_WORK TO COMPLETE_
For every entry, reproduce the wording exactly and omit any image it holds.
╭─ DATA FOR THIS EXERCISE
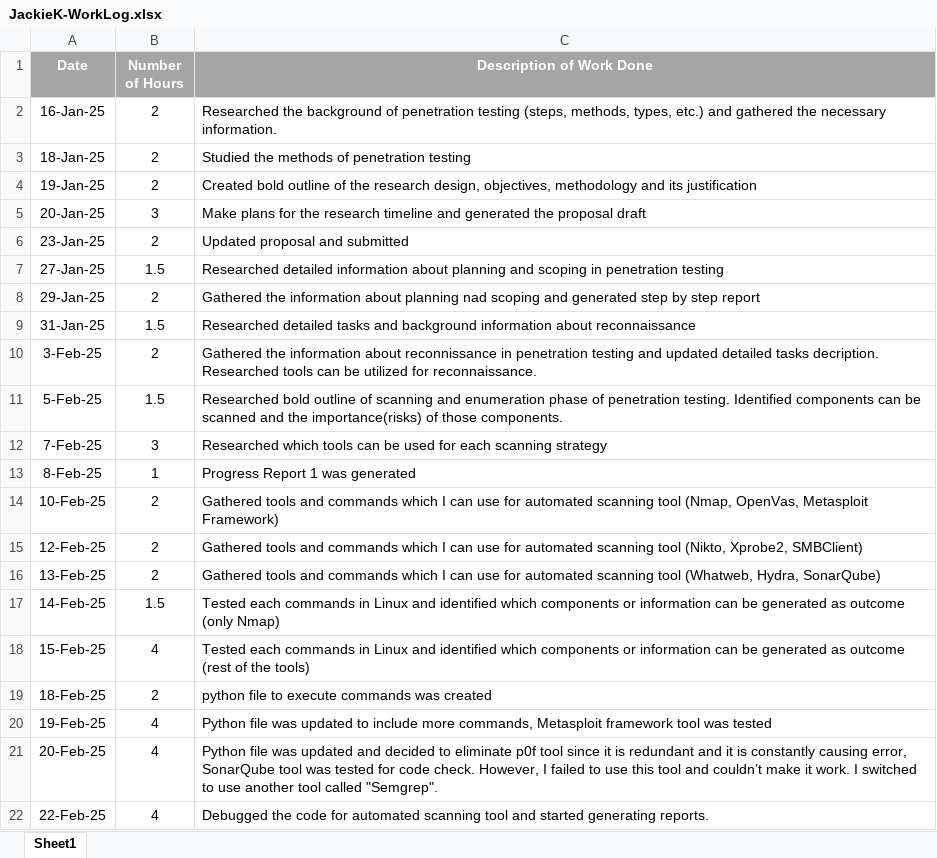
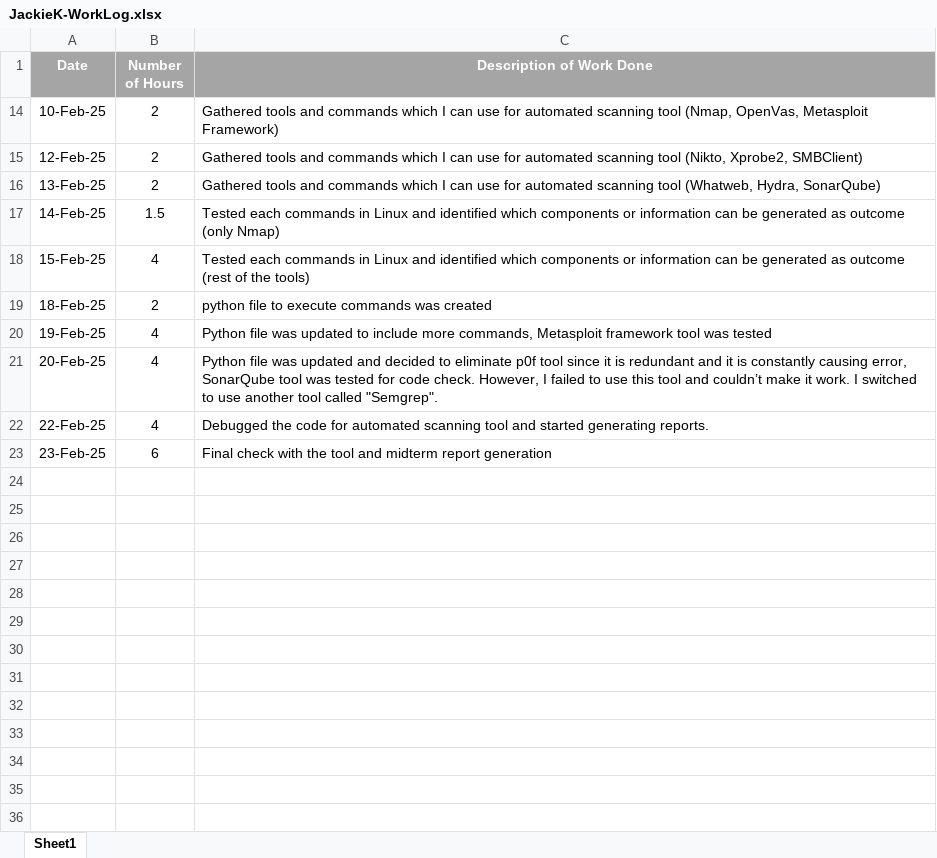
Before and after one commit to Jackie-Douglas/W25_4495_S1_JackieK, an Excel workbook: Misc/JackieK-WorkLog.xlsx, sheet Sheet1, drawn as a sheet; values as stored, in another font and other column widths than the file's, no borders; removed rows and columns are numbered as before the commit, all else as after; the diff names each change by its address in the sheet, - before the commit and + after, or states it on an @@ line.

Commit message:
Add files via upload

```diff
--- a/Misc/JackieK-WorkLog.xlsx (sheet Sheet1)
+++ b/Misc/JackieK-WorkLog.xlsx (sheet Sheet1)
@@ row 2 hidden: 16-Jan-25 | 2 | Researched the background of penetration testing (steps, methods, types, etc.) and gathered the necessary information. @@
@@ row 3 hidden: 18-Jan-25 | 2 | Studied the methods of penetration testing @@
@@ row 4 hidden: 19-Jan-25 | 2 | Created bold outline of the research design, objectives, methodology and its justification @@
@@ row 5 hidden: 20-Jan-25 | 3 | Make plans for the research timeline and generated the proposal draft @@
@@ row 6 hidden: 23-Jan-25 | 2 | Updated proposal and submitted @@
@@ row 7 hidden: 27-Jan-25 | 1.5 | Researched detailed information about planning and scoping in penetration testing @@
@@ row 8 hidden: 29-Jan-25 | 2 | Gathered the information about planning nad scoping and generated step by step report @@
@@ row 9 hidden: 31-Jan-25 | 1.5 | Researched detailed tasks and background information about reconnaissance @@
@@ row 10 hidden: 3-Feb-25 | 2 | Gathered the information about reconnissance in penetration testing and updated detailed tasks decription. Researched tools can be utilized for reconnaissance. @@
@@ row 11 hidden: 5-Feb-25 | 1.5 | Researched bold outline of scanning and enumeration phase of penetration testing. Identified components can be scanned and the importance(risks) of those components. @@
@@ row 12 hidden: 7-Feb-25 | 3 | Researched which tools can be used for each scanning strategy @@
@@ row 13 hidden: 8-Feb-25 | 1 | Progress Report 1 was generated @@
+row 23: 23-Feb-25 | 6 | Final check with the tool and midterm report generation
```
╰─
_THE COMPLETED TASK_
Before and after one commit to Jackie-Douglas/W25_4495_S1_JackieK, an Excel workbook: Misc/JackieK-WorkLog.xlsx, sheet Sheet1, drawn as a sheet; values as stored, in another font and other column widths than the file's, no borders; removed rows and columns are numbered as before the commit, all else as after; the diff names each change by its address in the sheet, - before the commit and + after, or states it on an @@ line.

Commit message:
Add files via upload

```diff
--- a/Misc/JackieK-WorkLog.xlsx (sheet Sheet1)
+++ b/Misc/JackieK-WorkLog.xlsx (sheet Sheet1)
@@ row 2 hidden: 16-Jan-25 | 2 | Researched the background of penetration testing (steps, methods, types, etc.) and gathered the necessary information. @@
@@ row 3 hidden: 18-Jan-25 | 2 | Studied the methods of penetration testing @@
@@ row 4 hidden: 19-Jan-25 | 2 | Created bold outline of the research design, objectives, methodology and its justification @@
@@ row 5 hidden: 20-Jan-25 | 3 | Make plans for the research timeline and generated the proposal draft @@
@@ row 6 hidden: 23-Jan-25 | 2 | Updated proposal and submitted @@
@@ row 7 hidden: 27-Jan-25 | 1.5 | Researched detailed information about planning and scoping in penetration testing @@
@@ row 8 hidden: 29-Jan-25 | 2 | Gathered the information about planning nad scoping and generated step by step report @@
@@ row 9 hidden: 31-Jan-25 | 1.5 | Researched detailed tasks and background information about reconnaissance @@
@@ row 10 hidden: 3-Feb-25 | 2 | Gathered the information about reconnissance in penetration testing and updated detailed tasks decription. Researched tools can be utilized for reconnaissance. @@
@@ row 11 hidden: 5-Feb-25 | 1.5 | Researched bold outline of scanning and enumeration phase of penetration testing. Identified components can be scanned and the importance(risks) of those components. @@
@@ row 12 hidden: 7-Feb-25 | 3 | Researched which tools can be used for each scanning strategy @@
@@ row 13 hidden: 8-Feb-25 | 1 | Progress Report 1 was generated @@
+row 23: 23-Feb-25 | 6 | Final check with the tool and midterm report generation
```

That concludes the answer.